Screen printing or serigraphy is the process of pressing ink through a stencilled mesh screen thus creating a printed design. It’s a popular technique used in a range of different industries, so even if you've never heard of the term before, it’s likely that you’ve worn or used a screen-printed product at some point without even realising.
How Does It Work?
With screen-printing, think of each colour which makes up the design as a layer. Each of these colours needs to be printed separately, one after the other. The actual printing method is a lot like stencilling: each ink colour is pushed through a mesh screen onto the textile, with the help of a squeegee.
Each screen is then cut to the shape the colour will occupy in the design (like a stencil). The more colours there are in the design, the more screens will need to be made and the more steps there will be in the process.
The History Of Screen Printing
Screen-printing is an ancient technique which originates in 10th century China. Though it is most associated with cloth, it has been used on many surfaces: from patterned tiles to other ceramic products.
It wasn’t until the 18th century that the method took off in Europe as a popular alternative to patterns stitched or woven into the fibre of the cloth itself.
How To Do It
First off, you’ll need your supplies. These will be your stencils, your squeegee and your ink. If you’re not working with the stencil method, then you’ll also need emulsion, a light-sensitive liquid which will help when printing precise designs.
To add a layer of colour to the design, you take your T-shirt and stretch it, so it makes a taut, flat surface. Make sure to put something flat inside the T-shirt, because you don’t want your ink seeping through to the other side!
Now place the silk screen over it, pour a dollop of ink over the top, and then quickly sponge it up and down the silkscreen with the squeegee to get an even ink distribution.
Repeat this process with each additional colour.
Then dry your printed product to make sure the ink sets properly and doesn’t bleed into any of the other colours.
If working with emulsion, you’ll need to begin by prepping your screen.

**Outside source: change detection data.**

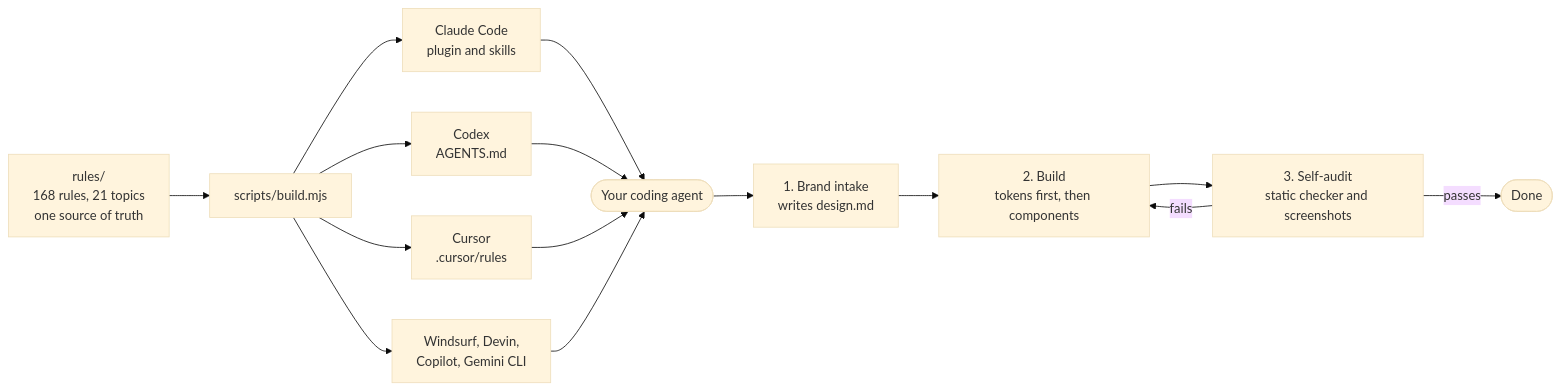
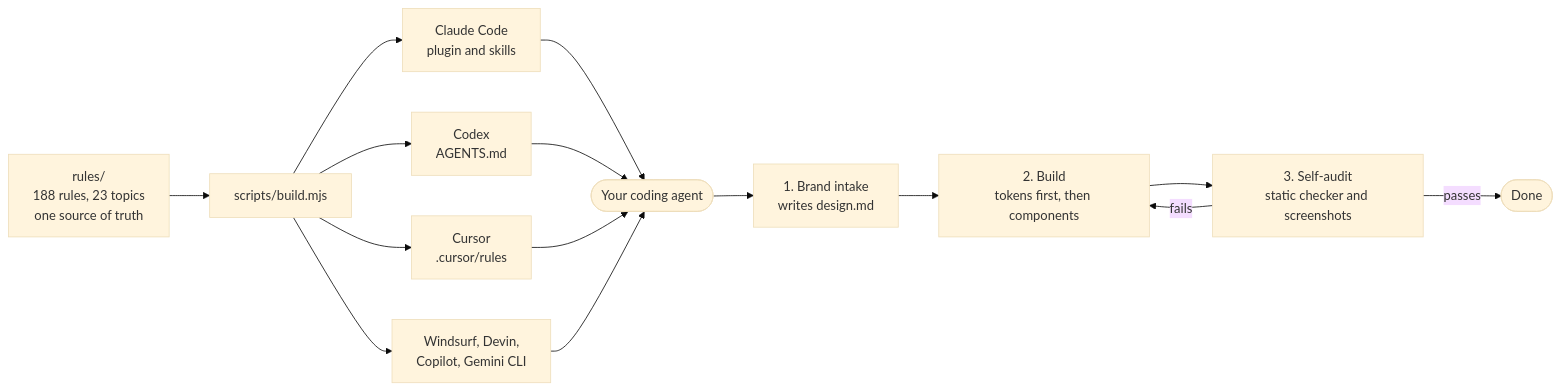
One commit to devsharmagrowleads-oss/ui-polish-kit changed the diagram in README.md. Above: the diagram before and after it, drawn with Mermaid (base theme). The commit also changed other lines of this file and 37 other files, not shown here.

````diff
--- a/README.md
+++ b/README.md
@@ -105,19 +105,19 @@
 ```mermaid
 flowchart LR
-    R["rules/<br>168 rules, 21 topics<br>one source of truth"] --> B["scripts/build.mjs"]
+    R["rules/<br>188 rules, 23 topics<br>one source of truth"] --> B["scripts/build.mjs"]
     B --> A1["Claude Code<br>plugin and skills"]
     B --> A2["Codex<br>AGENTS.md"]
     B --> A3["Cursor<br>.cursor/rules"]
     B --> A4["Windsurf, Devin,<br>Copilot, Gemini CLI"]
 
     A1 --> AG(["Your coding agent"])
     A2 --> AG
     A3 --> AG
     A4 --> AG
 
     AG --> S1["1. Brand intake<br>writes design.md"]
     S1 --> S2["2. Build<br>tokens first, then components"]
     S2 --> S3["3. Self-audit<br>static checker and screenshots"]
     S3 -- "fails" --> S2
     S3 -- "passes" --> D(["Done"])
 ```
````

Similar to inking it, spread the emulsion evenly across the whole surface and then let it dry, which should take a couple of hours.
Now, create a negative of the design you’d like to print - in other words, a copy of your desired design in black, on transparency.
Place this design upside down and flatten it with a piece of glass - you can lift one from a picture frame as long as you give it a wipe-down for dust. Now expose the whole thing to some light - the source of light should be less than three feet away, and the exposure should last about 15 minutes.
This process will ensure that the unexposed part of the T-shirt (the bit which has been hidden by the black design) will be receptive to being printed, while the exposed area will not. Now rinse your screen, and add ink as above. Once the ink has set, iron it to seal in the design once and for all. And you’re away!
Here at The Fabric Printer, we built our business around screen-printing. We’ve been doing it right here in Perth for over twenty years (a mere drop in the ocean compared to the printers of the Song Dynasty!). And while styles might of changed the process remains largely the same and is used to print graphics on t-shirts, hoodies and caps.
There is also a vibrant DIY scene with people learning how to make their own unique apparel. We hope this guide can inspire a few more people to take up the screen printing and the skill can be celebrated long into the future.